▶ **Problem to work on**:
Nothing in the records may be left out or reworded; return them exactly.

▶ **Before-and-after change data**:
□ □ □ □ □
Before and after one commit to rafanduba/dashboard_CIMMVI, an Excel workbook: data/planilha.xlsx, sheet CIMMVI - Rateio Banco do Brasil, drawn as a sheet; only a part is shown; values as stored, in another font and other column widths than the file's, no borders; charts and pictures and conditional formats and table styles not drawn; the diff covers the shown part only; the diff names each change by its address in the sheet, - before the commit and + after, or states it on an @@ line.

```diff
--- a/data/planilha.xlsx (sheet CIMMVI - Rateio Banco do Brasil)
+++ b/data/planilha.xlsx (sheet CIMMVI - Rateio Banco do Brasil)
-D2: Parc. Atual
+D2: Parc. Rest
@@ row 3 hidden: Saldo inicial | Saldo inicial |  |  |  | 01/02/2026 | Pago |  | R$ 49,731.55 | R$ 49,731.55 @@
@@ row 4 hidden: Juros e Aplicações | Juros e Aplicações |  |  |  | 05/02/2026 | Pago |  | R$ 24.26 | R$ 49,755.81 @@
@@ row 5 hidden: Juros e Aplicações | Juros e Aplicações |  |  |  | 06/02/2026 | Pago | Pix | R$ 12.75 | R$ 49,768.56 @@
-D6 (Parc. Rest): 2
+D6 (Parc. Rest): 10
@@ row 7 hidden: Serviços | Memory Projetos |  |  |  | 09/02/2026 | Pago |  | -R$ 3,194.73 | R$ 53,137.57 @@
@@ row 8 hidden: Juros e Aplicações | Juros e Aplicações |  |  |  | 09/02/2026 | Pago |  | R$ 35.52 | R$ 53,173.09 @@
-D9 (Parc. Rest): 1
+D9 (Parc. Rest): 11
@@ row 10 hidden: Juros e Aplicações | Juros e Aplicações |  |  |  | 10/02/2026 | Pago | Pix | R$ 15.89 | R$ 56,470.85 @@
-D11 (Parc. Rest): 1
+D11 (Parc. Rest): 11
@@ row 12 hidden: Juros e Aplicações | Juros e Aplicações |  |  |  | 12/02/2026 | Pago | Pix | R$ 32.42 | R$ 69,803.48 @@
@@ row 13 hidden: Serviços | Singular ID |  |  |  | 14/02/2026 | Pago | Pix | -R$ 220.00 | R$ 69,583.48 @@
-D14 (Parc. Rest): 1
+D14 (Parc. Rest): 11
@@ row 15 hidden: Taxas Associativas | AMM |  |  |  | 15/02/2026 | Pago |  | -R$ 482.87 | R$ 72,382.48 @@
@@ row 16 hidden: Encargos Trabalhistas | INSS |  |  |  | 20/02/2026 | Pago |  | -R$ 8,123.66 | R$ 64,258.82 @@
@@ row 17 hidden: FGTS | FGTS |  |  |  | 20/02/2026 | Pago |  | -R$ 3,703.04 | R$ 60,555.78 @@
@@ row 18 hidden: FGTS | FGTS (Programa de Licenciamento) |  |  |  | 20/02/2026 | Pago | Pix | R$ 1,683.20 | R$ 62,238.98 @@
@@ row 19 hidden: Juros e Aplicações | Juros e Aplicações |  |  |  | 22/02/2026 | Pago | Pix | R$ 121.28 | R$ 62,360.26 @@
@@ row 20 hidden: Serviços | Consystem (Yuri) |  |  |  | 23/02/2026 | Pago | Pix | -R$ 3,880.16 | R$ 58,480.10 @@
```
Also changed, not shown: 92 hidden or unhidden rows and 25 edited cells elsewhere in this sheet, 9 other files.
□ □ □ □ □
▶ **Answer section**:
Before and after one commit to rafanduba/dashboard_CIMMVI, an Excel workbook: data/planilha.xlsx, sheet CIMMVI - Rateio Banco do Brasil, drawn as a sheet; only a part is shown; values as stored, in another font and other column widths than the file's, no borders; charts and pictures and conditional formats and table styles not drawn; the diff covers the shown part only; the diff names each change by its address in the sheet, - before the commit and + after, or states it on an @@ line.

```diff
--- a/data/planilha.xlsx (sheet CIMMVI - Rateio Banco do Brasil)
+++ b/data/planilha.xlsx (sheet CIMMVI - Rateio Banco do Brasil)
-D2: Parc. Atual
+D2: Parc. Rest
@@ row 3 hidden: Saldo inicial | Saldo inicial |  |  |  | 01/02/2026 | Pago |  | R$ 49,731.55 | R$ 49,731.55 @@
@@ row 4 hidden: Juros e Aplicações | Juros e Aplicações |  |  |  | 05/02/2026 | Pago |  | R$ 24.26 | R$ 49,755.81 @@
@@ row 5 hidden: Juros e Aplicações | Juros e Aplicações |  |  |  | 06/02/2026 | Pago | Pix | R$ 12.75 | R$ 49,768.56 @@
-D6 (Parc. Rest): 2
+D6 (Parc. Rest): 10
@@ row 7 hidden: Serviços | Memory Projetos |  |  |  | 09/02/2026 | Pago |  | -R$ 3,194.73 | R$ 53,137.57 @@
@@ row 8 hidden: Juros e Aplicações | Juros e Aplicações |  |  |  | 09/02/2026 | Pago |  | R$ 35.52 | R$ 53,173.09 @@
-D9 (Parc. Rest): 1
+D9 (Parc. Rest): 11
@@ row 10 hidden: Juros e Aplicações | Juros e Aplicações |  |  |  | 10/02/2026 | Pago | Pix | R$ 15.89 | R$ 56,470.85 @@
-D11 (Parc. Rest): 1
+D11 (Parc. Rest): 11
@@ row 12 hidden: Juros e Aplicações | Juros e Aplicações |  |  |  | 12/02/2026 | Pago | Pix | R$ 32.42 | R$ 69,803.48 @@
@@ row 13 hidden: Serviços | Singular ID |  |  |  | 14/02/2026 | Pago | Pix | -R$ 220.00 | R$ 69,583.48 @@
-D14 (Parc. Rest): 1
+D14 (Parc. Rest): 11
@@ row 15 hidden: Taxas Associativas | AMM |  |  |  | 15/02/2026 | Pago |  | -R$ 482.87 | R$ 72,382.48 @@
@@ row 16 hidden: Encargos Trabalhistas | INSS |  |  |  | 20/02/2026 | Pago |  | -R$ 8,123.66 | R$ 64,258.82 @@
@@ row 17 hidden: FGTS | FGTS |  |  |  | 20/02/2026 | Pago |  | -R$ 3,703.04 | R$ 60,555.78 @@
@@ row 18 hidden: FGTS | FGTS (Programa de Licenciamento) |  |  |  | 20/02/2026 | Pago | Pix | R$ 1,683.20 | R$ 62,238.98 @@
@@ row 19 hidden: Juros e Aplicações | Juros e Aplicações |  |  |  | 22/02/2026 | Pago | Pix | R$ 121.28 | R$ 62,360.26 @@
@@ row 20 hidden: Serviços | Consystem (Yuri) |  |  |  | 23/02/2026 | Pago | Pix | -R$ 3,880.16 | R$ 58,480.10 @@
```
Also changed, not shown: 92 hidden or unhidden rows and 25 edited cells elsewhere in this sheet, 9 other files.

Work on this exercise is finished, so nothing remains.